Using social media increases our natural tendency to compare ourselves. How does this affect our well-being?
Comparing ourselves to people who are worse off than we are on social media should make us feel better. The opposite is true.
2021 was another unpredictable year and there’s no sign of life returning to normal just yet – but here are the digital trends you can expect in 2022.
The cute economy is not only a network of cute content that people participate in making, sharing and circulating but also a multibillion-dollar business.
If sharing cute animal content is your love language, you’re not alone — you are part of a bigger cultural phenomenon called the cute economy.
Facebook renamed itself Meta in 2021, but the year was more notable for revelations about the company’s bad behavior.
AP Photo/Tony Avelar
Meta felt the heat in 2021 as whistleblower revelations, congressional ire and demands for data knocked the company back on its heels.
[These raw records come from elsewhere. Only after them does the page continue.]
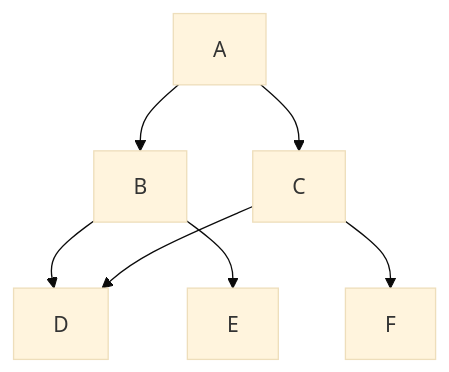
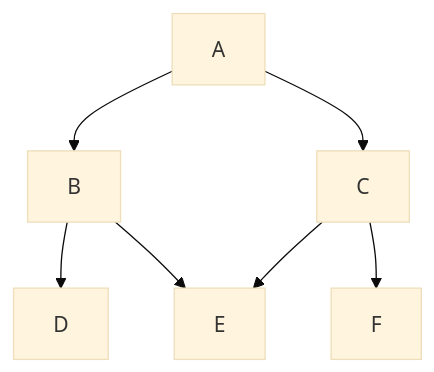
One commit to MichelDeudon/formations changed the diagram in content/en/p/soutien-scolaire-maths-montpellier/index.md. Above: the diagram before and after it, drawn with Mermaid (base theme). The commit also changed other lines of this file and 1 other file, not shown here.

````diff
--- a/content/en/p/soutien-scolaire-maths-montpellier/index.md
+++ b/content/en/p/soutien-scolaire-maths-montpellier/index.md
@@ -79,9 +79,9 @@
 ```mermaid
 graph TD;
   A-->B;
   A-->C;
   B-->D;
   B-->E;
-  C-->D;
+  C-->E;
   C-->F;
 ```
````
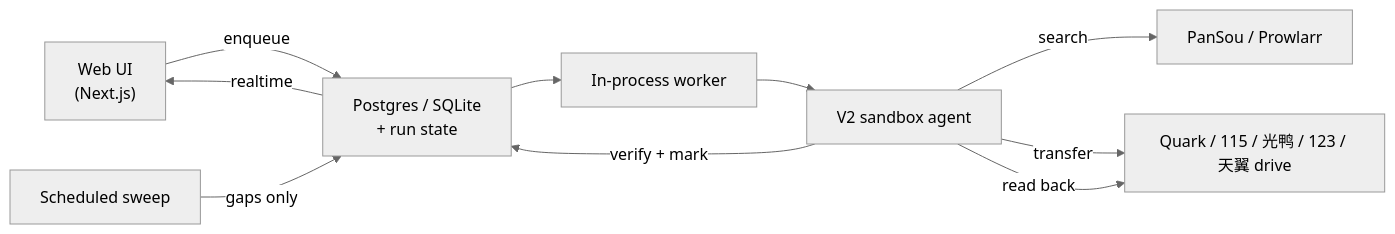
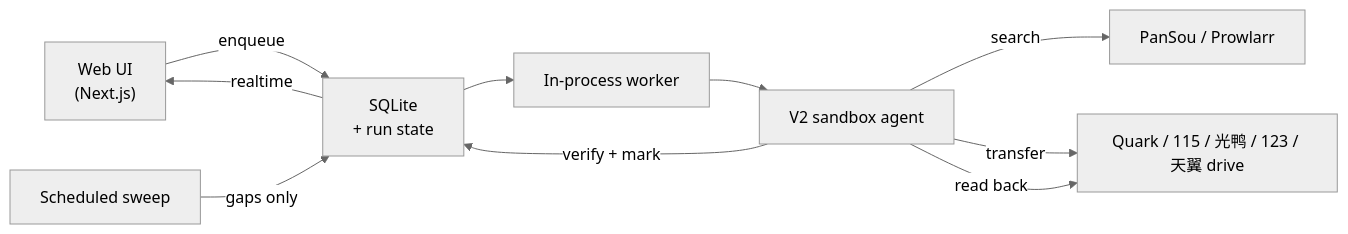
The diagram in README.md (CodeByZack/mediary-scout), drawn with Mermaid (neutral theme) before and after one commit. The commit also changed other lines of this file and 61 other files, not shown here.

First line of the commit message:
refactor: remove Postgres entirely, go SQLite-only

````diff
--- a/README.md
+++ b/README.md
@@ -149,12 +149,12 @@
 ```mermaid
 flowchart LR
-    UI["Web UI<br/>(Next.js)"] -->|enqueue| Q["Postgres / SQLite<br/>+ run state"]
+    UI["Web UI<br/>(Next.js)"] -->|enqueue| Q["SQLite<br/>+ run state"]
     Q --> W["In-process worker"]
     W --> AG["V2 sandbox agent"]
     AG -->|search| SRC["PanSou / Prowlarr"]
     AG -->|transfer| DR["Quark / 115 / 光鸭 / 123 / 天翼 drive"]
     AG -->|read back| DR
     AG -->|verify + mark| Q
     Q -->|realtime| UI
     CRON["Scheduled sweep"] -->|gaps only| Q
 ```
````
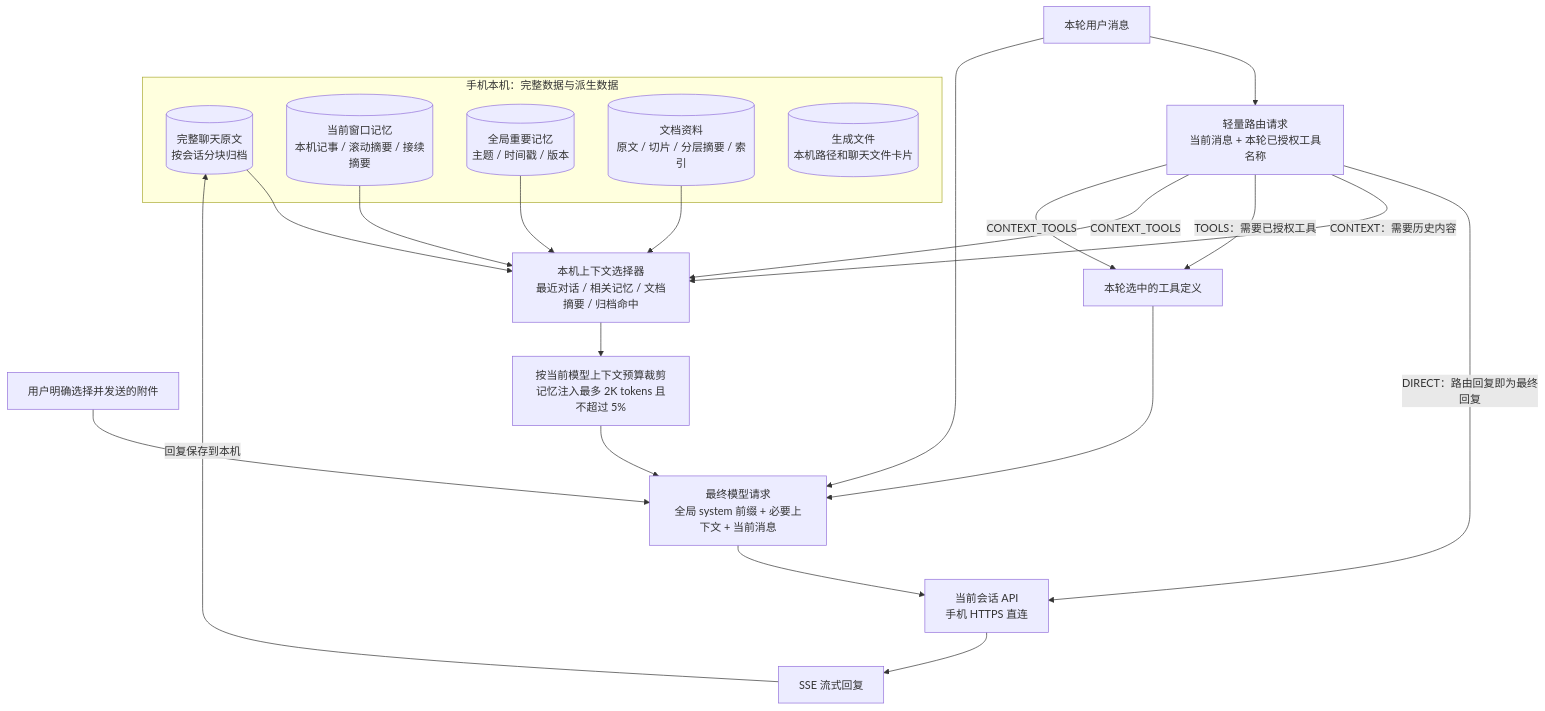
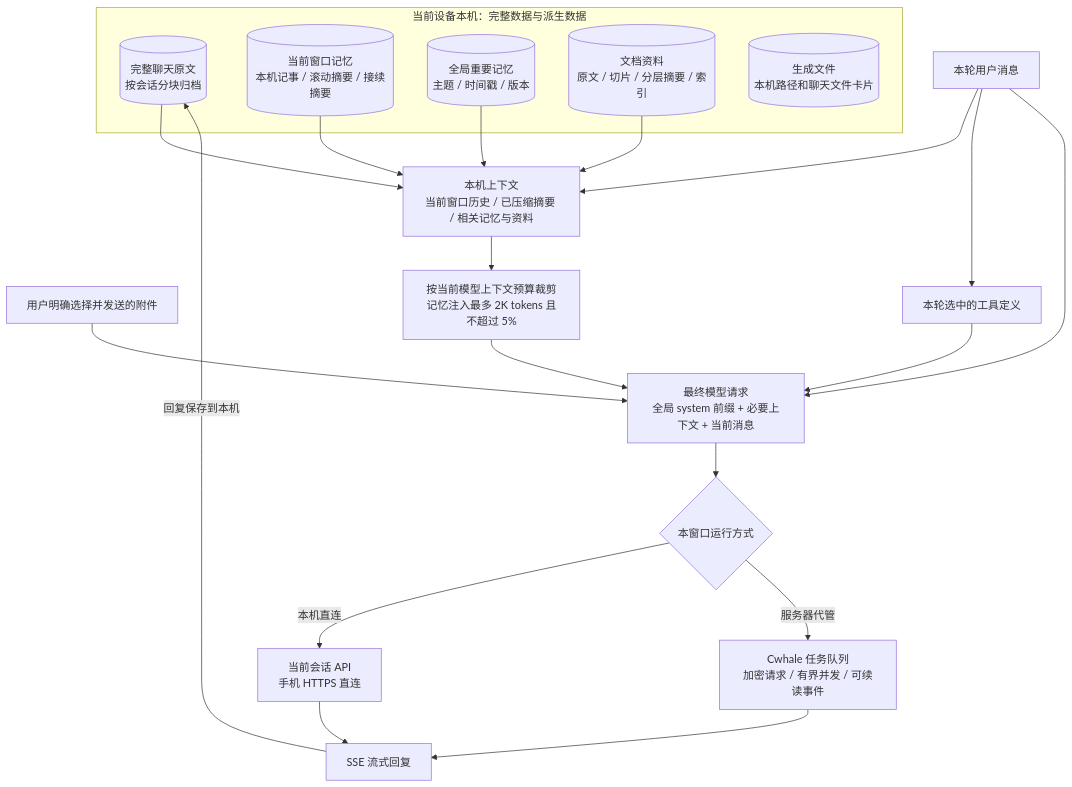
One commit to SymbioticUniverse/Cwhale- changed the first of 5 diagrams in README.md. Above: the diagram before and after it, drawn with Mermaid. The commit also changed other lines of this file and 40 other files, not shown here.

Commit message:
Checkpoint Cwhale conversation context and account features

````diff
--- a/README.md
+++ b/README.md
@@ -37,37 +38,37 @@
 ```mermaid
 flowchart TB
-  subgraph LOCAL[手机本机：完整数据与派生数据]
+  subgraph LOCAL[当前设备本机：完整数据与派生数据]
     RAW[(完整聊天原文<br/>按会话分块归档)]
     WIN[(当前窗口记忆<br/>本机记事 / 滚动摘要 / 接续摘要)]
     GLOBAL[(全局重要记忆<br/>主题 / 时间戳 / 版本)]
     DOC[(文档资料<br/>原文 / 切片 / 分层摘要 / 索引)]
     FILES[(生成文件<br/>本机路径和聊天文件卡片)]
   end
   Q[本轮用户消息]
   ATTACH[用户明确选择并发送的附件]
-  ROUTER[轻量路由请求<br/>当前消息 + 本轮已授权工具名称]
-  SELECT[本机上下文选择器<br/>最近对话 / 相关记忆 / 文档摘要 / 归档命中]
+  SELECT[本机上下文<br/>当前窗口历史 / 已压缩摘要 / 相关记忆与资料]
   BUDGET[按当前模型上下文预算裁剪<br/>记忆注入最多 2K tokens 且不超过 5%]
   TOOLS[本轮选中的工具定义]
   PROMPT[最终模型请求<br/>全局 system 前缀 + 必要上下文 + 当前消息]
-  API[当前会话 API<br/>手机 HTTPS 直连]
+  ROUTE{本窗口运行方式}
+  DIRECT[当前会话 API<br/>手机 HTTPS 直连]
+  QUEUE[Cwhale 任务队列<br/>加密请求 / 有界并发 / 可续读事件]
   STREAM[SSE 流式回复]
 
-  Q --> ROUTER
-  ROUTER -->|DIRECT：路由回复即为最终回复| API
-  ROUTER -->|CONTEXT：需要历史内容| SELECT
-  ROUTER -->|TOOLS：需要已授权工具| TOOLS
-  ROUTER -->|CONTEXT_TOOLS| SELECT
-  ROUTER -->|CONTEXT_TOOLS| TOOLS
+  Q --> SELECT
+  Q --> TOOLS
   RAW --> SELECT
   WIN --> SELECT
   GLOBAL --> SELECT
   DOC --> SELECT
   SELECT --> BUDGET --> PROMPT
   TOOLS --> PROMPT
   Q --> PROMPT
   ATTACH --> PROMPT
-  PROMPT --> API
-  API --> STREAM
+  PROMPT --> ROUTE
+  ROUTE -->|本机直连| DIRECT
+  ROUTE -->|服务器代管| QUEUE
+  DIRECT --> STREAM
+  QUEUE --> STREAM
   STREAM -->|回复保存到本机| RAW
 ```
````
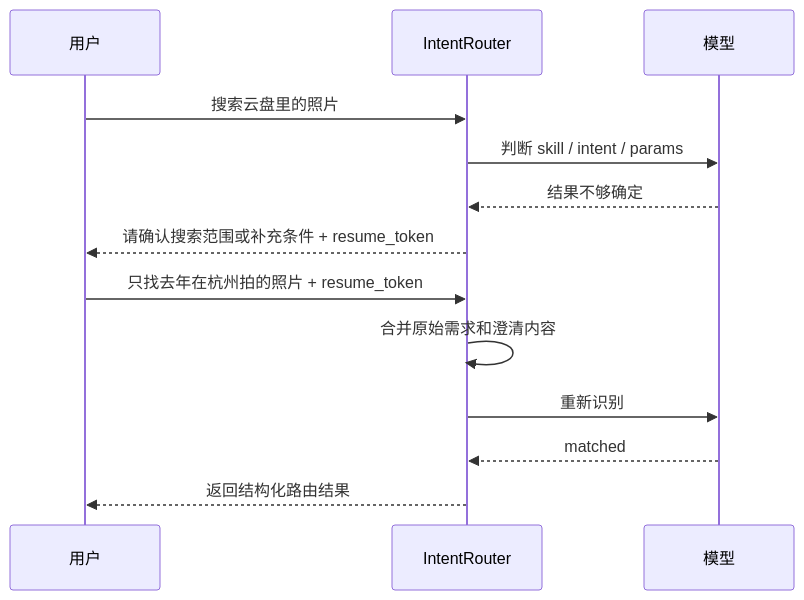
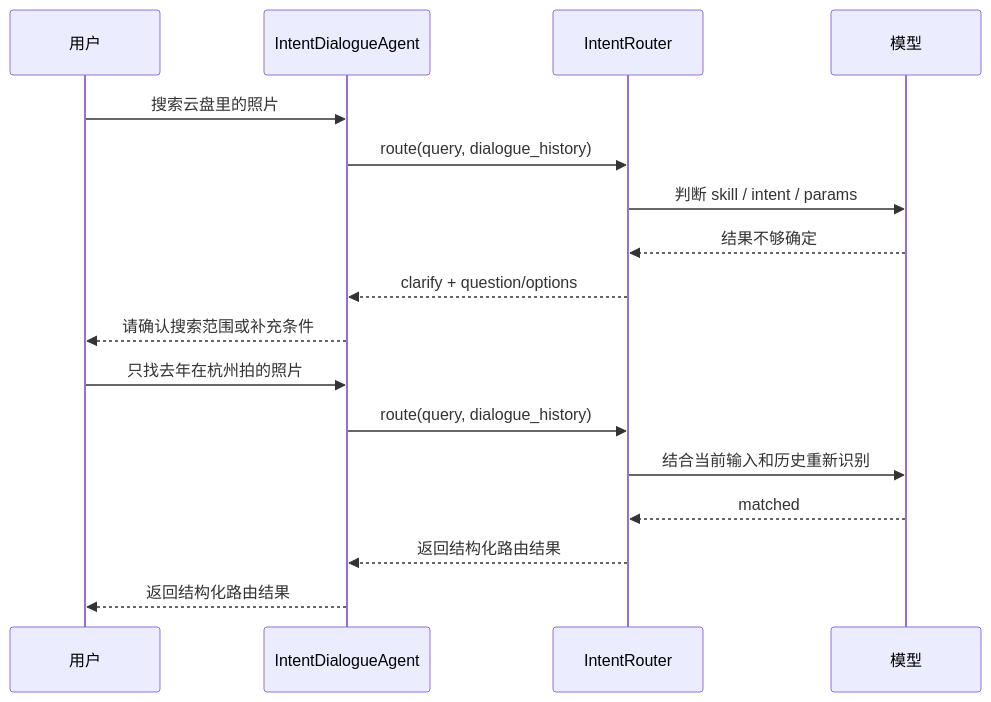
Before and after one commit to zhongdixiu/mcloud_intents_loop: the fifth of 5 diagrams in 意图识别项目进展汇报.md, drawn with Mermaid. The commit also changed other lines of this file and 9 other files, not shown here.

````diff
--- a/意图识别项目进展汇报.md
+++ b/意图识别项目进展汇报.md
@@ -247,16 +247,20 @@
 ```mermaid
 sequenceDiagram
     participant U as 用户
+    participant A as IntentDialogueAgent
     participant R as IntentRouter
     participant M as 模型
 
-    U->>R: 搜索云盘里的照片
+    U->>A: 搜索云盘里的照片
+    A->>R: route(query, dialogue_history)
     R->>M: 判断 skill / intent / params
     M-->>R: 结果不够确定
-    R-->>U: 请确认搜索范围或补充条件 + resume_token
-    U->>R: 只找去年在杭州拍的照片 + resume_token
-    R->>R: 合并原始需求和澄清内容
-    R->>M: 重新识别
+    R-->>A: clarify + question/options
+    A-->>U: 请确认搜索范围或补充条件
+    U->>A: 只找去年在杭州拍的照片
+    A->>R: route(query, dialogue_history)
+    R->>M: 结合当前输入和历史重新识别
     M-->>R: matched
-    R-->>U: 返回结构化路由结果
+    R-->>A: 返回结构化路由结果
+    A-->>U: 返回结构化路由结果
 ```
````
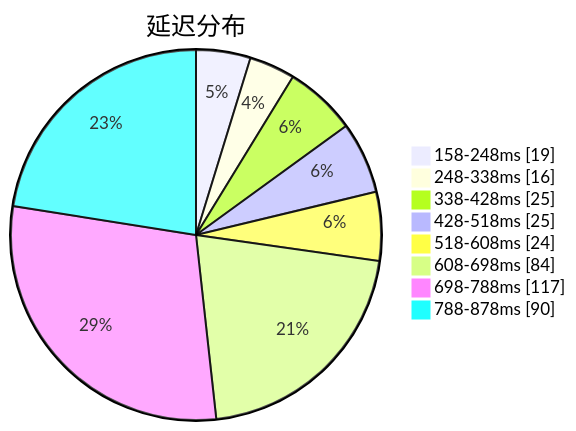
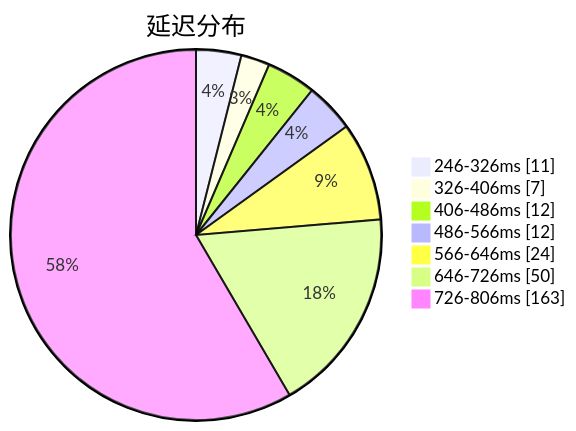
One commit to qjlxg/airport changed the first of 3 diagrams in subs/statistics/tested_within.md. Above: the diagram before and after it, drawn with Mermaid. The commit also changed other lines of this file and 2 other files, not shown here.

````diff
--- a/subs/statistics/tested_within.md
+++ b/subs/statistics/tested_within.md
@@ -2,12 +2,11 @@
 ```mermaid
 pie showData
 title 延迟分布
-"158-248ms" : 19
-"248-338ms" : 16
-"338-428ms" : 25
-"428-518ms" : 25
-"518-608ms" : 24
-"608-698ms" : 84
-"698-788ms" : 117
-"788-878ms" : 90
+"246-326ms" : 11
+"326-406ms" : 7
+"406-486ms" : 12
+"486-566ms" : 12
+"566-646ms" : 24
+"646-726ms" : 50
+"726-806ms" : 163
 ```
````
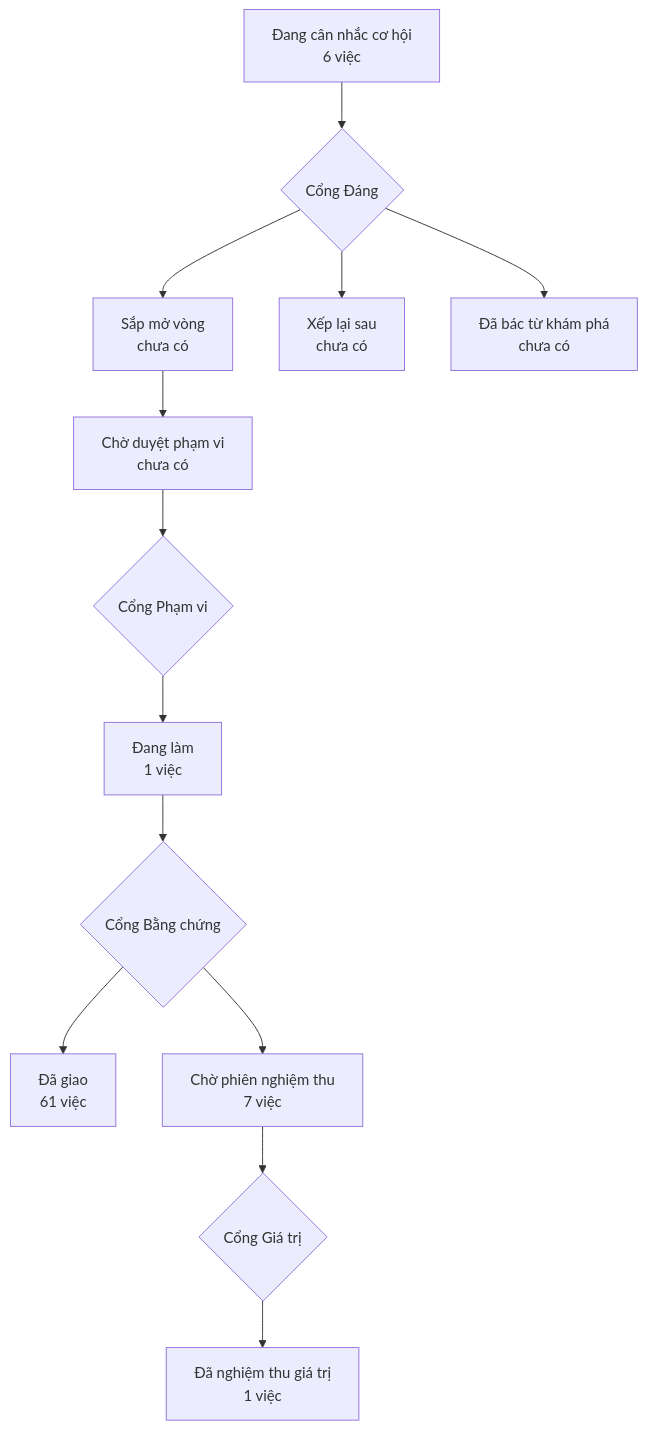
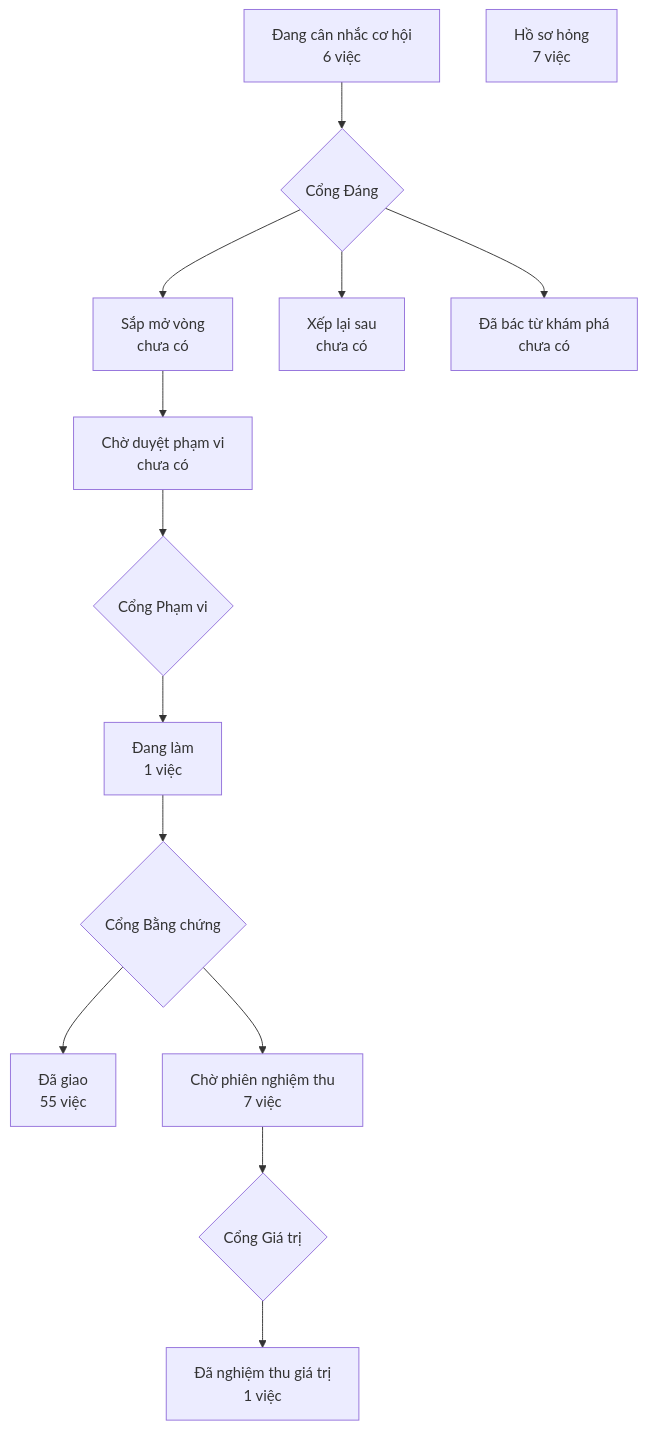
Before and after one commit to phanlemanh/crm-onehub: the diagram in PRODUCT-MAP.md, drawn with Mermaid. The commit also changed other lines of this file and 2 other files, not shown here.

````diff
--- a/PRODUCT-MAP.md
+++ b/PRODUCT-MAP.md
@@ -6,12 +6,13 @@
 ```mermaid
 flowchart TD
   A["Đang cân nhắc cơ hội<br/>6 việc"] --> GD{"Cổng Đáng"}
   GD --> B["Sắp mở vòng<br/>chưa có"]
   GD --> XL["Xếp lại sau<br/>chưa có"]
   GD --> DB["Đã bác từ khám phá<br/>chưa có"]
   B --> CD["Chờ duyệt phạm vi<br/>chưa có"] --> GP{"Cổng Phạm vi"}
   GP --> DL["Đang làm<br/>1 việc"] --> GB{"Cổng Bằng chứng"}
-  GB --> DG["Đã giao<br/>61 việc"]
+  GB --> DG["Đã giao<br/>55 việc"]
   GB --> CN["Chờ phiên nghiệm thu<br/>7 việc"] --> GG{"Cổng Giá trị"}
   GG --> NT["Đã nghiệm thu giá trị<br/>1 việc"]
+  HS["Hồ sơ hỏng<br/>7 việc"]
 ```
````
Here’s a look at research into the problems Meta poses for society.
A shop selling skin lightening creams in Nairobi.
Simon Maina/AFP via Getty Images
Skin lighteners are being used more than ever before, especially in urban areas and among men.
Mark Zuckerberg’s company says the kids are all right, but the data it presents is only about how the average social media user is doing.
AP Photo/Eric Risberg
Research from Meta and some scientists shows no harm from social media, but other research and whistleblower testimony show otherwise. Seemingly contradictory, both can be right.
Likes and swipes don’t always make us feel good.
When perfectionists compare themselves to others on social media, they report feelings of depression and insecurity.
Facebook whistleblower Frances Haugen testifies during a US Senate Committee, October 5
Far from unassailable, Facebook and Google act like organisations terrified they are about to peak. We can make it harder for them to buy growth.
What can and should be done in light of response to the Facebook Files? The issues are undoubtedly complex, but solutions need to centre on children’s rights and prioritize what young people need.
What if there were a social media blackout for teens during certain hours of the night?
NitaYuko/iStock via Getty Images
It’s tempting to think limits would cause teens to riot in the streets. But Facebook’s own research reveals that young people are well aware of social media’s downsides.
How do you feel about Facebook?
Enes Evren/E+ via Getty Images
Facebook users no longer see the site as a confidant. They’re struggling with how to deal with a messy codependence – and whether to just break up and move on with healthier friends.
It took Facebook nearly six hours to get its services back online. In the meantime, Twitter had a field day.
The creation of social media accounts based on fictional models raises pointed questions about race, representation and commodification.
New information Instagram makes teens feel worse about their bodies is an opportunity for parents to start a conversation with their children about their online lives, and encourage positive habits.